As CEO of Novartis, the world’s second-largest drug company, Vas Narasimhan knows that Big Pharma is an object of love and hate. Pharmaceutical products save lives and help people manage difficult medical conditions. But the industry’s drug prices are often indefensible, and companies’ practices are sometimes questionable or worse. In the pandemic year of 2020, the stakes are even higher, as people look to Narasimhan’s industry to produce preventions or cures for the SARS-CoV-2 virus devastating the world’s health and economy.

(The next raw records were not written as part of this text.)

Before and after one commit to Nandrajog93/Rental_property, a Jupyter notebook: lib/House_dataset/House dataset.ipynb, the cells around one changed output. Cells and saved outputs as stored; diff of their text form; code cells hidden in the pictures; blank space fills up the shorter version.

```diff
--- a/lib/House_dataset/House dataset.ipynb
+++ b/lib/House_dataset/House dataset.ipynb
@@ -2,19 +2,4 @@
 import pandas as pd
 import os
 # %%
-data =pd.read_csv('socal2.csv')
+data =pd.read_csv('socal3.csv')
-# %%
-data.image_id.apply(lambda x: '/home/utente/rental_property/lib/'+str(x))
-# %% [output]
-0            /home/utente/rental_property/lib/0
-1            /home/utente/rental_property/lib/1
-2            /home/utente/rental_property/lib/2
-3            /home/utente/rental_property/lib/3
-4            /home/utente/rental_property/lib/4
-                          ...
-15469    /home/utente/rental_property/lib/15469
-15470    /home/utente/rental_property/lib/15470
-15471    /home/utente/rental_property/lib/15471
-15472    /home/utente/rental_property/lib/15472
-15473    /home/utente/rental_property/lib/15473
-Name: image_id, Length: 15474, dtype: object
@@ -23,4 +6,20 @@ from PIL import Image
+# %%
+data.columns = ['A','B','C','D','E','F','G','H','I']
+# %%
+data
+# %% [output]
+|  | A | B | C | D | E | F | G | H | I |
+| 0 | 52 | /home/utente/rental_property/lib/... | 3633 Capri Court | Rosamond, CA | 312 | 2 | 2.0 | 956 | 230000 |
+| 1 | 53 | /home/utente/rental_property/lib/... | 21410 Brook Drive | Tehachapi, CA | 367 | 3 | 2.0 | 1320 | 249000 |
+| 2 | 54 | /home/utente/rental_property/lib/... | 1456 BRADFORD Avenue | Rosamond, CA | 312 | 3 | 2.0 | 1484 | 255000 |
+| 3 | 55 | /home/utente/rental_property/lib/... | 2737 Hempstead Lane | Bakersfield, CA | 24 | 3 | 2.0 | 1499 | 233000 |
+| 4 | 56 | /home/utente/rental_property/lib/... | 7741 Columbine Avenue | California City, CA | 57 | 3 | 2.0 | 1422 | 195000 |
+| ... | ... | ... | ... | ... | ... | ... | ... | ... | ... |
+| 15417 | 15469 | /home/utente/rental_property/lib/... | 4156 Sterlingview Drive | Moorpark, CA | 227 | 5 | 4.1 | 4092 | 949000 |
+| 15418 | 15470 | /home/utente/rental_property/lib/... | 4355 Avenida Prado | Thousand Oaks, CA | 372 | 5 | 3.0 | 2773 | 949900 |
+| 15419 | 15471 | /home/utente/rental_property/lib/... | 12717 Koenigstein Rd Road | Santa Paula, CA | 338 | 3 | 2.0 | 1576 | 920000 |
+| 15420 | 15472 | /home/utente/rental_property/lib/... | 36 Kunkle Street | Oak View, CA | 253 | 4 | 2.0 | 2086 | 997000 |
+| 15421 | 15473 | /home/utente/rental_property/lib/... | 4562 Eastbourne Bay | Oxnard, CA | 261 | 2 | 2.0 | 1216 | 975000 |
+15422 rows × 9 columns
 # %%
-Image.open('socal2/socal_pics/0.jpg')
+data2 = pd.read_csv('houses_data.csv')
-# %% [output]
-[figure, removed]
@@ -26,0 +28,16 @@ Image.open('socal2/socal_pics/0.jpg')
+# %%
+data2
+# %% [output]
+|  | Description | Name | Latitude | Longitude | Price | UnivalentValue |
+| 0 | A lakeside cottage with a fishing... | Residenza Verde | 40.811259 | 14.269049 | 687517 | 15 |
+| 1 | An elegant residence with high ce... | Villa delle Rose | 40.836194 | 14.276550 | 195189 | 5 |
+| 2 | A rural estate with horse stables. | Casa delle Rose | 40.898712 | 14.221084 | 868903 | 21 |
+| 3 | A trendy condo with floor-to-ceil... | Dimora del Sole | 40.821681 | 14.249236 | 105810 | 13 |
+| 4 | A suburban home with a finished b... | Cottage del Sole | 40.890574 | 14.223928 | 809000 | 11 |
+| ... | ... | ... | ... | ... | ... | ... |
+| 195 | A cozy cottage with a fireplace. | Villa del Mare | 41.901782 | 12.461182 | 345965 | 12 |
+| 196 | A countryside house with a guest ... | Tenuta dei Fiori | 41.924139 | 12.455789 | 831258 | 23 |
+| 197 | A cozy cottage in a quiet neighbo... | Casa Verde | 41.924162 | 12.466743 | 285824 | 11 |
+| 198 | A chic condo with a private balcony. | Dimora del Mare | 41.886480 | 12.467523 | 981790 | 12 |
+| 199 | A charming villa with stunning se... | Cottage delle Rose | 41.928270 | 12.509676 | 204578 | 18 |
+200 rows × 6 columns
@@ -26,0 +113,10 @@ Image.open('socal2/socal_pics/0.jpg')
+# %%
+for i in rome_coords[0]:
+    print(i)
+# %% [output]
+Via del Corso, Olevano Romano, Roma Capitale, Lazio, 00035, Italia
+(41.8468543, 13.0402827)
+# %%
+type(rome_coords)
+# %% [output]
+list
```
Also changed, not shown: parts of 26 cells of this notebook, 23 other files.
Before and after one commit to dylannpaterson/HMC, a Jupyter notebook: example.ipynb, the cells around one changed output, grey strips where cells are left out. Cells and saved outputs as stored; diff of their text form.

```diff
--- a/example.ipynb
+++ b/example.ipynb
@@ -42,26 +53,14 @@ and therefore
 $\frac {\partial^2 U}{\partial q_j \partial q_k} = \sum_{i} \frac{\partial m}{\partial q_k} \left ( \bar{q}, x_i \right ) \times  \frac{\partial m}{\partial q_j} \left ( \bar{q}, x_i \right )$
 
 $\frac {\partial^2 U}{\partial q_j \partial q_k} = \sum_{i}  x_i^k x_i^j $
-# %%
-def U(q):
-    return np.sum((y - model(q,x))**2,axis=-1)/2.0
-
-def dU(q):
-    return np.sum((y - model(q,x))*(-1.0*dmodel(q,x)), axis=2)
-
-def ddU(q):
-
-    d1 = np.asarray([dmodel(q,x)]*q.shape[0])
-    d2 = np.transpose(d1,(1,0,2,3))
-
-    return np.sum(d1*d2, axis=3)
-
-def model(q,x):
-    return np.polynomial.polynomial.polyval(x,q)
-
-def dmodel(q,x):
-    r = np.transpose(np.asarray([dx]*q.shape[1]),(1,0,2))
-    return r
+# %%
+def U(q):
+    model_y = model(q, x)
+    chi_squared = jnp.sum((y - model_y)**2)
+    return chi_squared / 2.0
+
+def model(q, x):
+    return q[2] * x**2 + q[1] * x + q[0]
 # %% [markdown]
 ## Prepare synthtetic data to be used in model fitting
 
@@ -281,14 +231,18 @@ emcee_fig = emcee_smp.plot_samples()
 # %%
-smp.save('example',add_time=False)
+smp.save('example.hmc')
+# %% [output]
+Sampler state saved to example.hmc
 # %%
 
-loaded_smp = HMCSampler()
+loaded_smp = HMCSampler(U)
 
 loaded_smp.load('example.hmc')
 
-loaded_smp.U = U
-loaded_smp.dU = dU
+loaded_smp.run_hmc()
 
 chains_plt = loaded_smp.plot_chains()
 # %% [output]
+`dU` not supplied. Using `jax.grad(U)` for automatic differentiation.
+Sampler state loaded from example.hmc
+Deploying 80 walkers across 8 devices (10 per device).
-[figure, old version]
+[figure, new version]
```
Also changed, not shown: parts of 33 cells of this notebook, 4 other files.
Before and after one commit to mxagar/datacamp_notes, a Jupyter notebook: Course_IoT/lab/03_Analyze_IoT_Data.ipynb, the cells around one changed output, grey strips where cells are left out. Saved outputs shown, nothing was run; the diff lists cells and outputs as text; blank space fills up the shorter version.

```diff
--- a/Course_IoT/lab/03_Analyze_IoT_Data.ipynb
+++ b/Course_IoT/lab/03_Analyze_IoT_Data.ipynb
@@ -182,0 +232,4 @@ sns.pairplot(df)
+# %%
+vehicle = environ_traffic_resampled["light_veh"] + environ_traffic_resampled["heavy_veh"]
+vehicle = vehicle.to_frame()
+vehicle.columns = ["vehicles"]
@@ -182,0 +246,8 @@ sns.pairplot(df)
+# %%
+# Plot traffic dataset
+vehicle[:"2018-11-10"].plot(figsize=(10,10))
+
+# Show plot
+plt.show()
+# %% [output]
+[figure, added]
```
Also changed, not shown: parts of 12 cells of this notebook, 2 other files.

The perils and promise are embodied in recent Novartis developments. As a manufacturer of hydroxychloroquine, the company was in the uncomfortable position of distributing a product that was overhyped for an unintended—and, as the FDA concluded, not likely to be effective—use as a Covid-19 treatment or preventative drug. And recently Novartis, which exited the vaccine business in 2014, dipped a toe back in by agreeing to manufacture vaccines gratis for a clinical trial of a genetic-based approach. If the trial is successful, Novartis has the option of producing it commercially.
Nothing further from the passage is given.